Tech Tidbits from Aaron Levie to Zmags: Crashlytics, Flashnotes, iRobot, & More
[Updated, 3:20 pm] Catching up on a bunch of news in the Boston tech scene during a frantic week of events (e.g., our Big Data conference yesterday; stay tuned for more on that).
Here are some noteworthy items from around town, mostly about startups:
—Cambridge, MA-based Crashlytics says Aaron Levie, the co-founder and CEO of Box, has joined its advisory board (he’s not an investor). Crashlytics is trying to build the premier mobile software company in the Boston area, says co-founder Wayne Chang. The company has 17 employees, and its crash-reporting and bug-fixing software is used by lots of big mobile apps, including Square, Kayak, and TripAdvisor. Our most recent update on Crashlytics was from June.
—Zmags, the Boston-based digital shopping company, has raised an additional $6 million led by North Atlantic Capital. Previous investors OpenView Venture Partners and NorthCap Partners also participated in the round, which brings Zmags’ total financing to $18 million. The company says it landed 74 new accounts in the third quarter of this year. Back in the spring, I chatted with former CEO Michael Schreck about the future of e-commerce and marketing on tablets.
—Boston-based Flashnotes, which runs an online marketplace for students to buy and sell class notes and flashcards, has raised a $1.8 million seed round led by Atlas Venture and SoftBank Capital, with a number of angel investors also participating. Flashnotes, led by founder and CEO Mike Matousek, says its marketplace is currently available in 75 schools and will be rolling out nationally.
—Bedford, MA-based iRobot (NASDAQ: IRBT) is laying off 80 employees (about 13 percent of its workforce) and is closing its facility in Durham, NC, according to a report in Mass High Tech. The news comes amid a slowdown in the company’s defense and security business. I spoke with CEO Colin Angle and other execs about iRobot’s future a couple of months ago.
—Turbine, the Needham, MA-based video game maker owned by Warner Bros. Interactive Entertainment, has laid off an unspecified number of workers, according to a report in the Boston Globe. The news comes on the heels of the closing of Zynga Boston on Tuesday. Yesterday I heard from Eran Egozy, the co-founder of Cambridge-based Harmonix, in response to a query about Zynga. He wrote: “Layoffs are always sad, as are studio shutdowns.

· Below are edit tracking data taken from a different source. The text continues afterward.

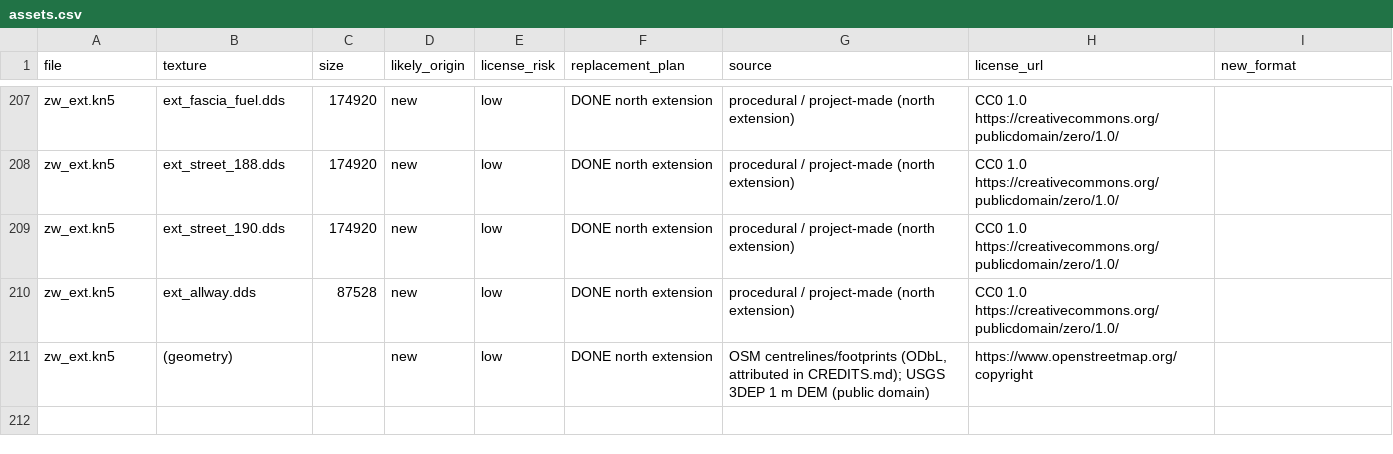
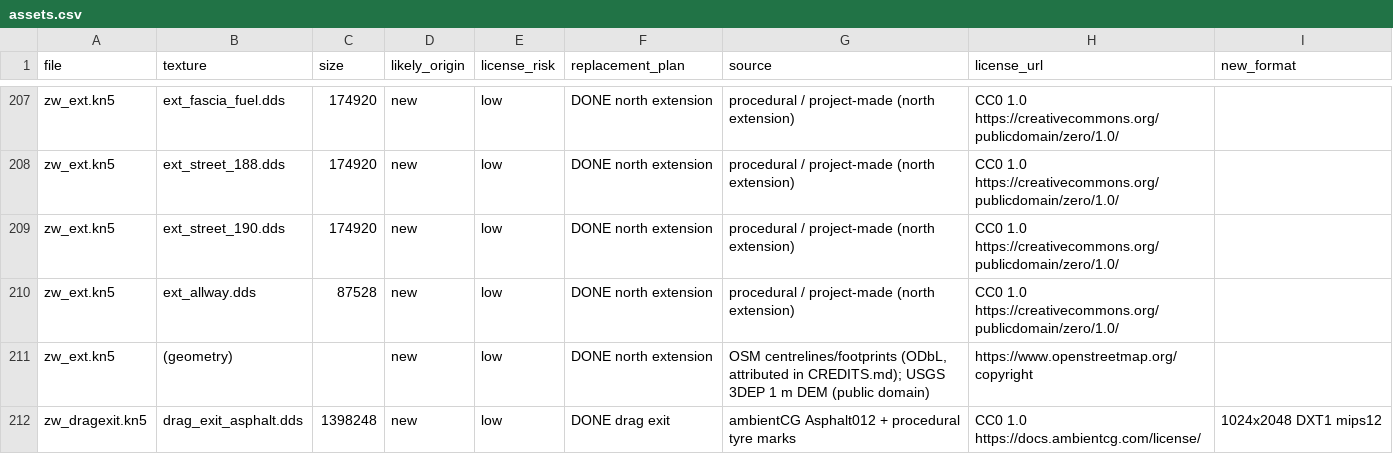
Before and after one commit to vybesforge/trackupdates_forge, a CSV file: docs/assets.csv, drawn as a sheet; only a part is shown, gaps mark what is left out; the diff names each change by its address in the sheet, - before the commit and + after, or states it on an @@ line.

Commit message:
Drag strip: left exit lane + return road (zw_dragexit.kn5, XROAD), armco gap at crossover

```diff
--- a/docs/assets.csv
+++ b/docs/assets.csv
+row 212: zw_dragexit.kn5 | drag_exit_asphalt.dds | 1398248 | new | low | DONE drag exit | ambientCG Asphalt012 + procedural tyre marks | CC0 1.0 https://docs.ambientcg.com/license/ | 1024x2048 DXT1 mips12
```
Also changed, not shown: 10 other files.
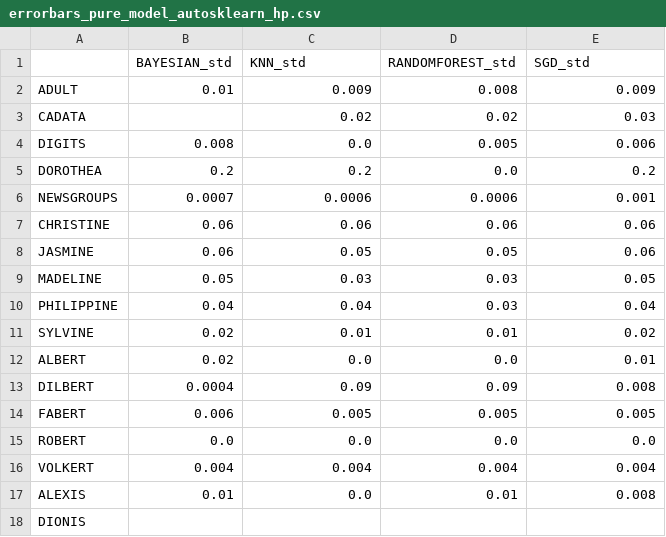
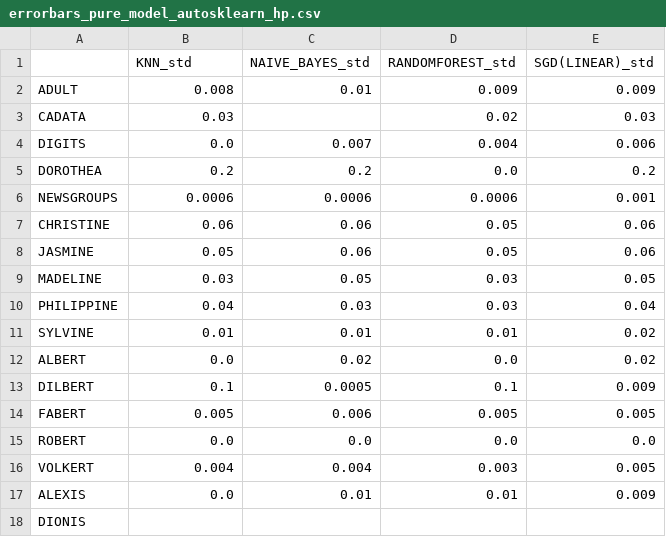
Before and after one commit to LishengSun/AutoML-2016-simulations-and-analyses, a CSV file: errorbars_pure_model_autosklearn_hp.csv, drawn as a sheet; only a part is shown; the diff covers the shown part only.

Commit message:
update errorbars_pure_model_autosklearn_hp.csv

```diff
--- a/errorbars_pure_model_autosklearn_hp.csv
+++ b/errorbars_pure_model_autosklearn_hp.csv
@@ -1,18 +1,18 @@
-,BAYESIAN_std,KNN_std,RANDOMFOREST_std,SGD_std
-ADULT,0.01,0.009,0.008,0.009
-CADATA,,0.02,0.02,0.03
-DIGITS,0.008,0.0,0.005,0.006
+,KNN_std,NAIVE_BAYES_std,RANDOMFOREST_std,SGD(LINEAR)_std
+ADULT,0.008,0.01,0.009,0.009
+CADATA,0.03,,0.02,0.03
+DIGITS,0.0,0.007,0.004,0.006
 DOROTHEA,0.2,0.2,0.0,0.2
-NEWSGROUPS,0.0007,0.0006,0.0006,0.001
-CHRISTINE,0.06,0.06,0.06,0.06
-JASMINE,0.06,0.05,0.05,0.06
-MADELINE,0.05,0.03,0.03,0.05
-PHILIPPINE,0.04,0.04,0.03,0.04
-SYLVINE,0.02,0.01,0.01,0.02
-ALBERT,0.02,0.0,0.0,0.01
-DILBERT,0.0004,0.09,0.09,0.008
-FABERT,0.006,0.005,0.005,0.005
+NEWSGROUPS,0.0006,0.0006,0.0006,0.001
+CHRISTINE,0.06,0.06,0.05,0.06
+JASMINE,0.05,0.06,0.05,0.06
+MADELINE,0.03,0.05,0.03,0.05
+PHILIPPINE,0.04,0.03,0.03,0.04
+SYLVINE,0.01,0.01,0.01,0.02
+ALBERT,0.0,0.02,0.0,0.02
+DILBERT,0.1,0.0005,0.1,0.009
+FABERT,0.005,0.006,0.005,0.005
 ROBERT,0.0,0.0,0.0,0.0
-VOLKERT,0.004,0.004,0.004,0.004
-ALEXIS,0.01,0.0,0.01,0.008
+VOLKERT,0.004,0.004,0.003,0.005
+ALEXIS,0.0,0.01,0.01,0.009
 DIONIS,,,,
```
Also changed, not shown: 28 edited cells elsewhere in this file.
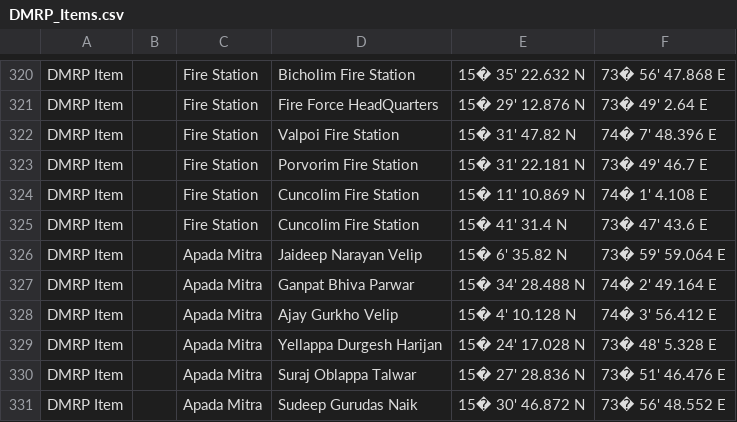
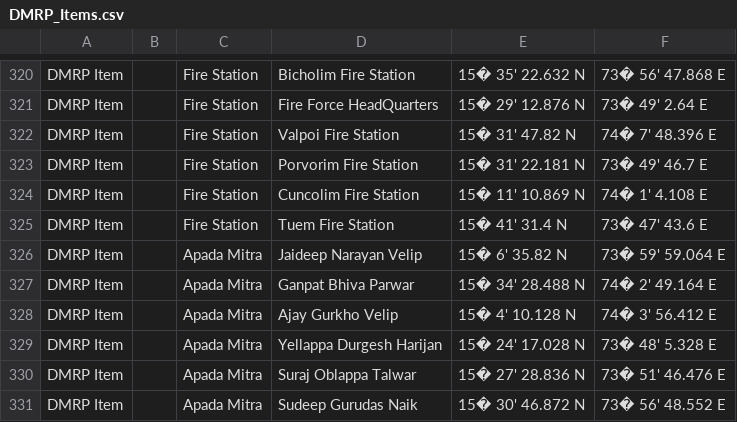
Before and after one commit to milroyg/wordpress-dfes, a CSV file: wp-content/uploads/DMRP_Items.csv, drawn as a sheet; only a part is shown, gaps mark what is left out.

Commit message:
Added tuem station to the sms permissions

```diff
--- a/wp-content/uploads/DMRP_Items.csv
+++ b/wp-content/uploads/DMRP_Items.csv
@@ -324,3 +324,3 @@ DMRP Item,,Fire Station,Porvorim Fire Station,15� 31' 22.181 N,73� 49' 46.7
 DMRP Item,,Fire Station,Cuncolim Fire Station,15� 11' 10.869 N,74� 1' 4.108 E
-DMRP Item,,Fire Station,Cuncolim Fire Station,15� 41' 31.4 N,73� 47' 43.6 E
+DMRP Item,,Fire Station,Tuem Fire Station,15� 41' 31.4 N,73� 47' 43.6 E
 DMRP Item,,Apada Mitra,Jaideep Narayan Velip,15� 6' 35.82 N,73� 59' 59.064 E
```
Also changed, not shown: 1 other file.
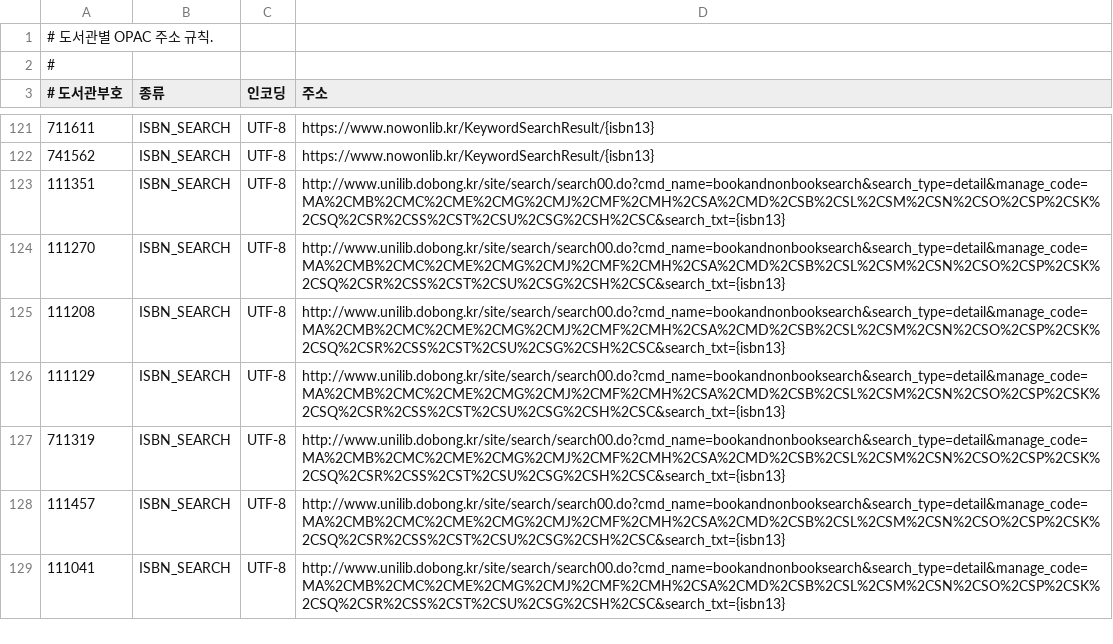
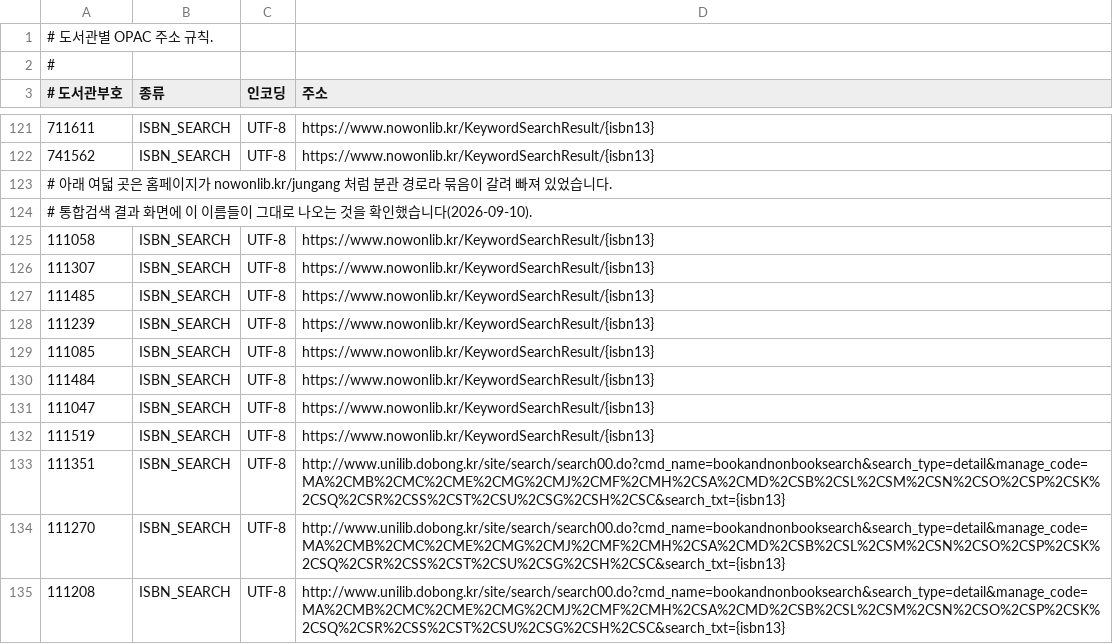
Before and after one commit to LeeeeeJY/where-is-my-book, a CSV file: backend/src/main/resources/opac/templates.csv, drawn as a sheet; only a part is shown, gaps mark what is left out; the shorter side is filled out with more unchanged rows; the diff names each change by its address in the sheet, - before the commit and + after, or states it on an @@ line.

```diff
--- a/backend/src/main/resources/opac/templates.csv
+++ b/backend/src/main/resources/opac/templates.csv
+row 123: # 아래 여덟 곳은 홈페이지가 nowonlib.kr/jungang 처럼 분관 경로라 묶음이 갈려 빠져 있었습니다.
+row 124: # 통합검색 결과 화면에 이 이름들이 그대로 나오는 것을 확인했습니다(2026-09-10).
+row 125: 111058 | ISBN_SEARCH | UTF-8 | https://www.nowonlib.kr/KeywordSearchResult/{isbn13}
+row 126: 111307 | ISBN_SEARCH | UTF-8 | https://www.nowonlib.kr/KeywordSearchResult/{isbn13}
+row 127: 111485 | ISBN_SEARCH | UTF-8 | https://www.nowonlib.kr/KeywordSearchResult/{isbn13}
+row 128: 111239 | ISBN_SEARCH | UTF-8 | https://www.nowonlib.kr/KeywordSearchResult/{isbn13}
+row 129: 111085 | ISBN_SEARCH | UTF-8 | https://www.nowonlib.kr/KeywordSearchResult/{isbn13}
+row 130: 111484 | ISBN_SEARCH | UTF-8 | https://www.nowonlib.kr/KeywordSearchResult/{isbn13}
+row 131: 111047 | ISBN_SEARCH | UTF-8 | https://www.nowonlib.kr/KeywordSearchResult/{isbn13}
+row 132: 111519 | ISBN_SEARCH | UTF-8 | https://www.nowonlib.kr/KeywordSearchResult/{isbn13}
```
Also changed, not shown: 4 other files.
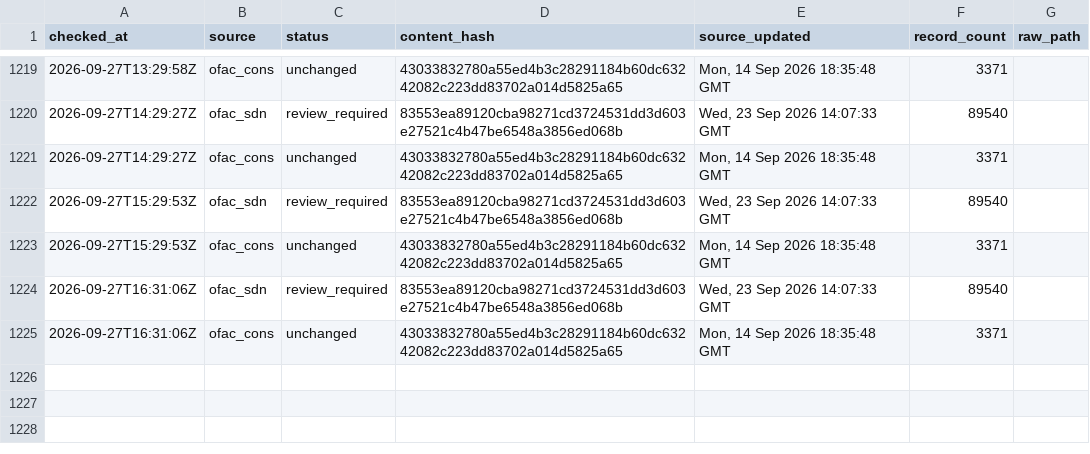
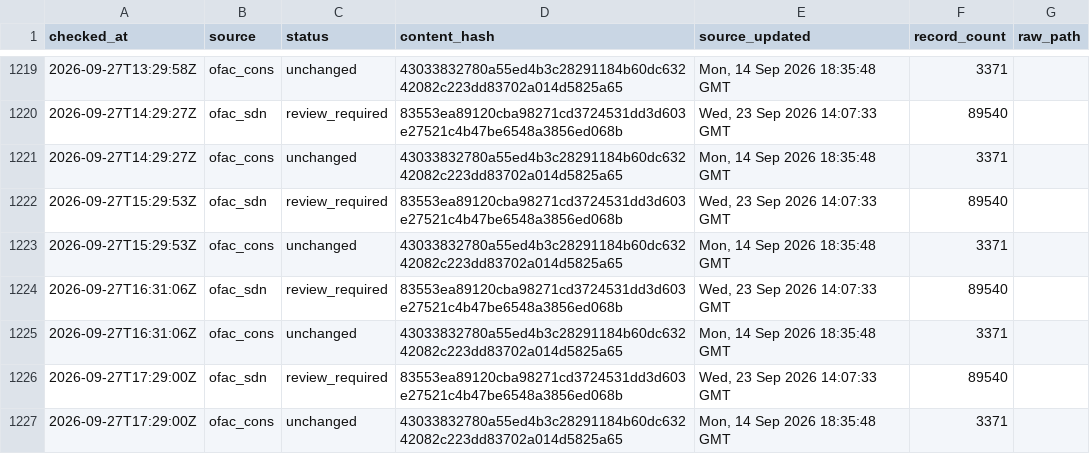
Before and after one commit to kenmizuno-cpu/sanctions-watch, a CSV file: data/heartbeat/2026-09.csv, drawn as a sheet; only a part is shown, gaps mark what is left out.

```diff
--- a/data/heartbeat/2026-09.csv
+++ b/data/heartbeat/2026-09.csv
@@ -1225 +1225,3 @@ checked_at,source,status,content_hash,source_updated,record_count,raw_path
 2026-09-27T16:31:06Z,ofac_cons,unchanged,43033832780a55ed4b3c28291184b60dc63242082c223dd83702a014d5825a65,"Mon, 14 Sep 2026 18:35:48 GMT",3371,
+2026-09-27T17:29:00Z,ofac_sdn,review_required,83553ea89120cba98271cd3724531dd3d603e27521c4b47be6548a3856ed068b,"Wed, 23 Sep 2026 14:07:33 GMT",89540,
+2026-09-27T17:29:00Z,ofac_cons,unchanged,43033832780a55ed4b3c28291184b60dc63242082c223dd83702a014d5825a65,"Mon, 14 Sep 2026 18:35:48 GMT",3371,
```
Also changed, not shown: data/dashboard/status.csv, data/source_audit/2026-09.csv.
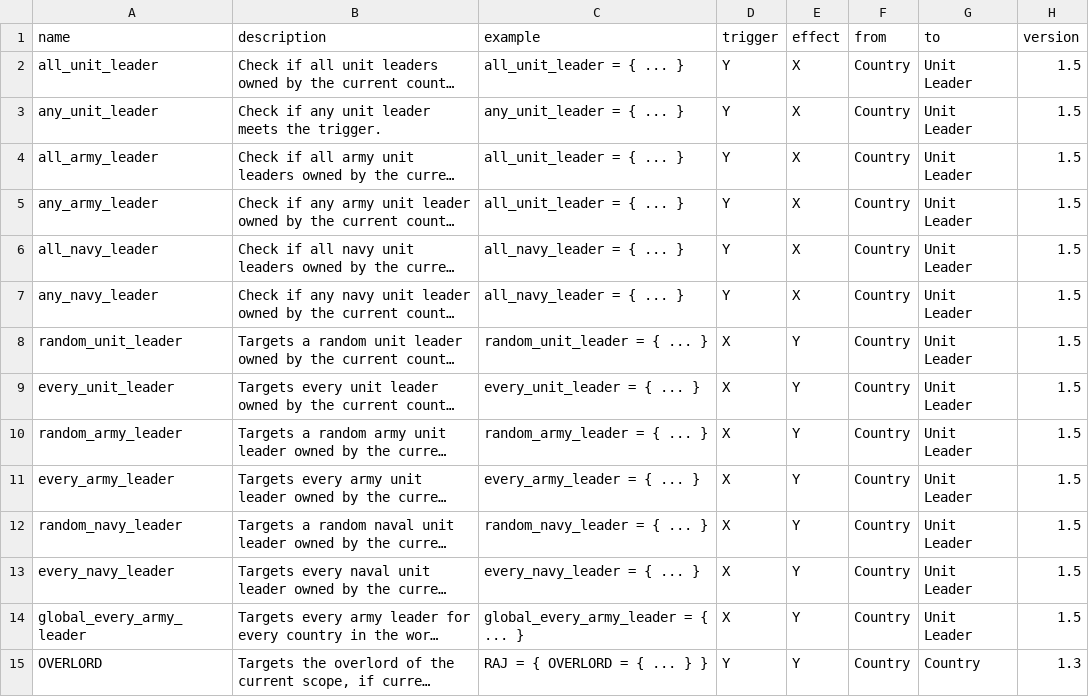
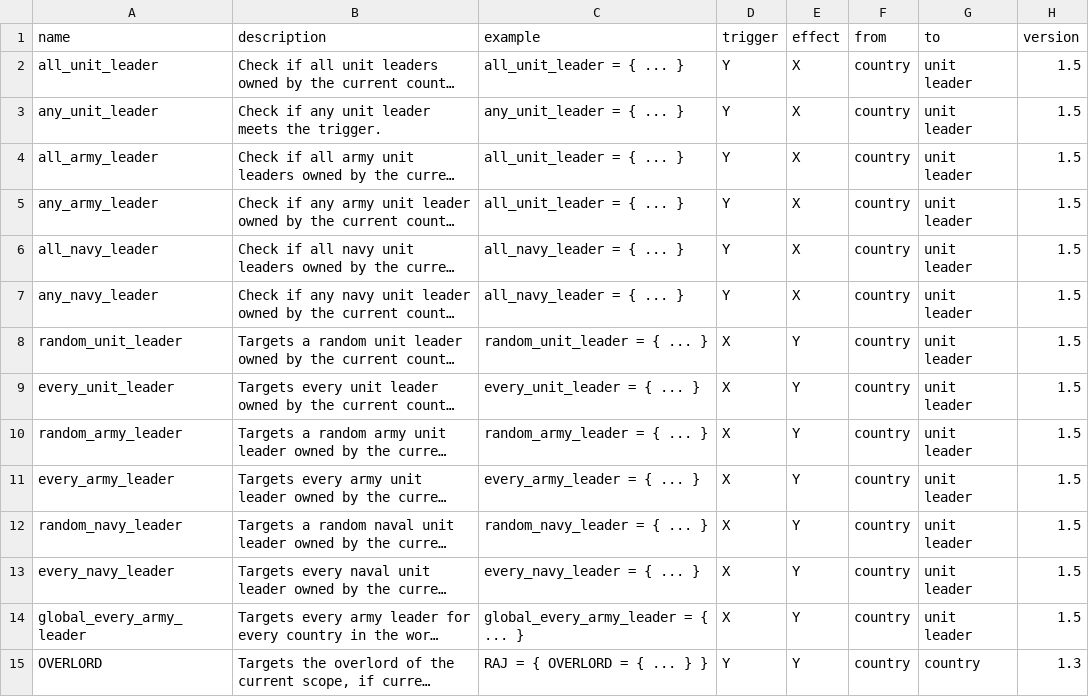
Before and after one commit to Callum-Howell/HOI4-Unified-Editor, a CSV file: scopes.csv, drawn as a sheet; only a part is shown; long unchanged cells end in …; the diff covers the shown part only; the diff names each change by its address in the sheet, - before the commit and + after, or states it on an @@ line.

```diff
--- a/scopes.csv
+++ b/scopes.csv
-F2:F15 (from): Country
+F2:F15 (from): country
-G2:G14 (to): Unit Leader
+G2:G14 (to): unit leader
-G15 (to): Country
+G15 (to): country
```
Also changed, not shown: 108 edited cells elsewhere in this file, triggers.csv, 3 other files.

The Boston gaming community (and games in general) is pretty strong though. I’m sure all the folks who just lost their jobs will quickly bounce back. We’re currently hiring at Harmonix, as it turns out.” [This item added after initial publication—Eds.]
—Lastly, in case you’re wondering exactly how Google continues to make boatloads of cash with search advertising, I encourage you to check out this analysis and infographic from Boston-based WordStream. I last talked to founder Larry Kim about search marketing in August 2011. (Yeah, I know, it’s been too long.)